And I was reminded of how powerful words are, especially mine, the teacher’s.
No one mentioned the shoes.
We realized that while nice words are always wanted, words about us make us happier than words about our clothes, hair, and appearance.
“So, now we practice!” I said.
They got into groups of three. Their groups were not exactly their best playground buddies, either. One by one, they took turns looking at each other and telling nice words about each friend. They were a little hesitant at first, but as the words began to flow, the atmosphere shifted.
And that’s when the miracle happened.
Before my eyes, faces lifted. Eyes gleamed. Backs became straighter. Ugly words became forgotten.
You’re the nicest friend I’ve had.
You always help me if I drop my crayons.
You listen to Mrs. Givens so well in math. You’re so good at math.
You always play with me when no one else will.
You are smart.
You are a good listener.
I like the way you always take care of stuff.
I like you.
They smiled. They giggled. They blushed. They glowed.
All because of nice words.
I stood by my counter just watching and blinked my eyes rapidly and cleared my throat a few times to keep the tears at bay. The transformation was so quick and so touching.
All because of nice words.
The change remained throughout the day, with only a handful of moments that needed reminders about nice words.

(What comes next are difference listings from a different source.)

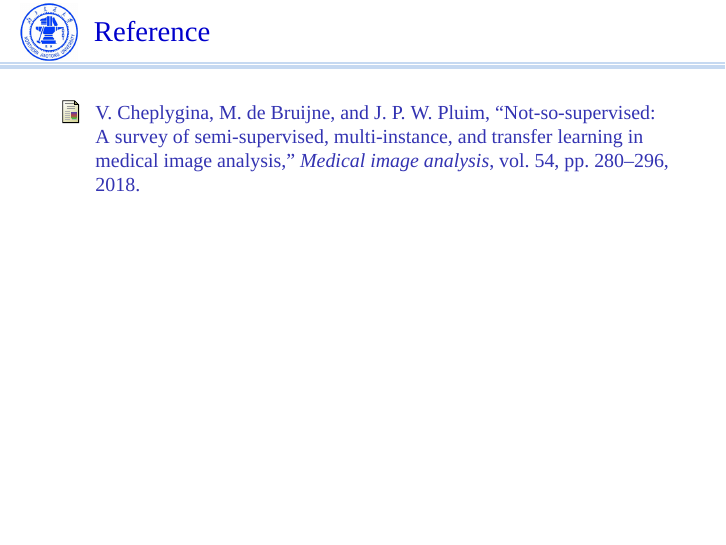
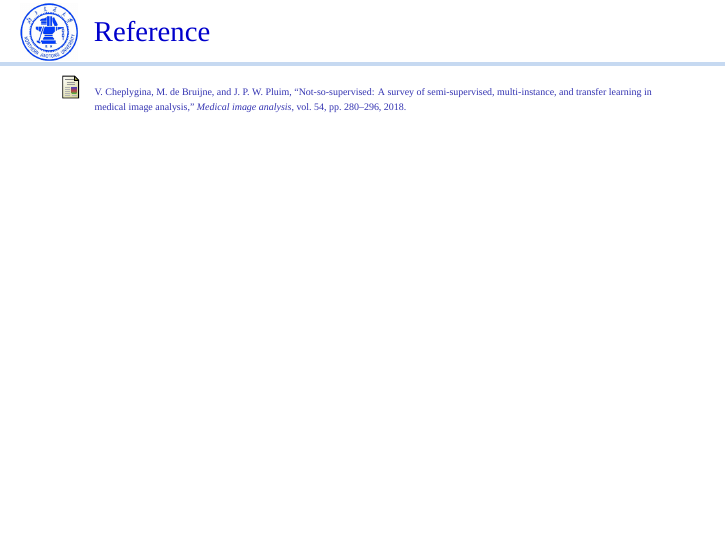
Before and after one commit to xuyangcao/bjtu_beamer_templete, LaTeX slides (main.tex): page 8 of 8. Compiled offline with XeLaTeX; a missing font is replaced by an installed copy or a similar font.

Commit message:
change font size and reference frame

```diff
--- a/main.tex
+++ b/main.tex
@@ -1,4 +1,4 @@
-\documentclass[t,11pt]{beamer}
+\documentclass[t,10pt]{beamer} % 8pt, 9pt, 10pt, 11pt, 12pt, 14pt, 17pt and 20pt
 \usepackage{bjtu}
 \usepackage{graphicx}
 \graphicspath{ {./images/} {./logo/}}
@@ -43,12 +43,9 @@
 % reference
 % comment this section if unnecessary
 \begin{frame}{Reference}
-    % \noindent\color{red}\rule{\paperwidth}{0.5mm}
-    \vspace{-2.1em}
-    \noindent\makebox[\linewidth]{\color{bjtu ruler}\rule{\paperwidth}{1pt}}
-    % \noindent\rule{\textwidth}{1pt}
+    \vspace{-0.5em}
     \bibliographystyle{ieeetr}
-    \small\bibliography{references}
+    \tiny\bibliography{references}
 \end{frame}
 
 \end{document}
```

I know that we will still need reminders. I know all of our problems aren’t solved. But today, I watched lives change in my classroom. Because of nice words.
It got me to thinking. What if the fantastic group of teachers that I work with got together in small groups, looked each other in the eyes, and told each friend something great about that person?
What if my group of friends sincerely told each other of the good that we see in each of us?
What if families spent more time saying nice words than they did fussing and running from one place to the next?
The miracle of words could eventually change the world! I know for sure that it did in my classroom today. 🙂
You are such a good teacher, Paige!
Thank you! There’s no better compliment for a teacher! 🙂
Sticks and stones HURT my bones, but kind words make me HAPPY!
This is my prep time and I am sitting here reading your blog post….I do not feel guilty because this post helped me prep for this afternoon and days to come on into the next school year. It is not everyday that I read your blog because we all can find so much more that we need to be doing. When I do I am always blessed and usually the words always move me to try and be a better person/teacher. Probably need to add this to my schedule!!!
Thank you Paige for being such a wonderful patient ,kind, and encouraging person.
I need this in my own life! Wish we would have an entire day across the world that we could only say nice words…. Especially the news…. Kids can be so much smarter than grown-ups.